This is a particularly ripe moment to rethink our terminology (and I should own up to the fact that I still lapse into using the dreaded term myself) because deeply reported narrative and essayistic journalism is suddenly all the rage. Far from fading away, it shows signs of an energy and imagination not seen since the heyday of New Journalism.

Of course James is right. The word “longform” seems to take one of our pleasures and make it one of our duties. But you can see why it has new luster in our listicled, tweeted age. It’s shorthand for “thoughtful”, for writing that is not just typing, or blogging or tweeting. And there is something newly liberating about that – especially when it is not constrained, as long-form almost always was, by the sharp constraints of print on paper. I would say that about a quarter of my work as an old-style magazine editor was trimming pieces to fit. It was great not to have that distracting obsession any more, as I worked on the latest piece for Deep Dish.

But mere length, as Bobbie Johnson notes, is not a good thing in itself, as any honest reader of the pre-Tina New Yorker would have sometimes told you:

If word count is your only yardstick, then it becomes stupendously easy to write really bad long-form. We’ve all read enough overwrought, overlong pieces to know that length is absolutely no measure of quality.

At the same time, long-form is also attached to a certain form. A lot of this sort of writing adopts a particular tone of voice: a sort of detached, flat, word-heavy sound that makes everything sound like a PBS documentary. It’s not a tone I really enjoy, so often draining the emotion from stories and filling it up instead with a sad pomposity. It’s like when you hear a great poet read their most vibrant work out loud and they choose to deliver it in a passionless, intellectual monotone.

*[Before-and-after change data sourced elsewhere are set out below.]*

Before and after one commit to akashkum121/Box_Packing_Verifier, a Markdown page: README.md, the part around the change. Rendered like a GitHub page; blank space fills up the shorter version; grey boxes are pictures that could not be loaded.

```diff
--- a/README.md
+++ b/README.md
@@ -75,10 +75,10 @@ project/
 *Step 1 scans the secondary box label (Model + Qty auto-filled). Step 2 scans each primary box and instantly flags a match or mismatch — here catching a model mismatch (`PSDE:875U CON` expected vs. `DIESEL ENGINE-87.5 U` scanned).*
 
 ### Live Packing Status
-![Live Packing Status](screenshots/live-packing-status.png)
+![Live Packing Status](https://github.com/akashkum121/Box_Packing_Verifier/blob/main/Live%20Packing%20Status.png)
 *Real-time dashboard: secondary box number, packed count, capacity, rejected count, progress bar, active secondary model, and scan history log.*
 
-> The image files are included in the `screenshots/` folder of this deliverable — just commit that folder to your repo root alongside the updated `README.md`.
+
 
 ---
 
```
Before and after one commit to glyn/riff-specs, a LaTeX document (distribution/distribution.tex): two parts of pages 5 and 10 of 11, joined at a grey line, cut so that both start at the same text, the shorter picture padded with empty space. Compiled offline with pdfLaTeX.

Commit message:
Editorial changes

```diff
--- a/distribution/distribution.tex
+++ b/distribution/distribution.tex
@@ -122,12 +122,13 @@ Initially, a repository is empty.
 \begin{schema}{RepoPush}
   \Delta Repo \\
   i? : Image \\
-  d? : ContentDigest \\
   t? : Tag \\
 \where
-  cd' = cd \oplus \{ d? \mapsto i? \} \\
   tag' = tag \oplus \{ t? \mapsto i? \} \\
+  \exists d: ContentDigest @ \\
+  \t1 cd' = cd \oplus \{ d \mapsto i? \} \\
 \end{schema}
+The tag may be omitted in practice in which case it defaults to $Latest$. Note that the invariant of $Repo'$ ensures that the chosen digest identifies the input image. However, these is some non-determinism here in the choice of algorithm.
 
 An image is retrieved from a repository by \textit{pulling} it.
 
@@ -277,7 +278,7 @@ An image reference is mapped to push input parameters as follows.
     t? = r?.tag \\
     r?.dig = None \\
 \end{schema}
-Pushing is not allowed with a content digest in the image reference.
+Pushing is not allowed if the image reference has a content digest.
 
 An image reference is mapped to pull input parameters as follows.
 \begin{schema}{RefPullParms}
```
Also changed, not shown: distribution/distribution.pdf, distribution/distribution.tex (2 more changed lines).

The way I see it, though, long-form is not about length or form, but about a mindset. Both the author and the reader come together with one ambition: to weave a story that sucks everybody right in and doesn’t let go until it’s finished. The best long-form is bewitching, captivating and deep — regardless of how long it takes you to get to the end. I’ve read pieces just a few hundred words long that feel more like long-form than others that ramble into the thousands.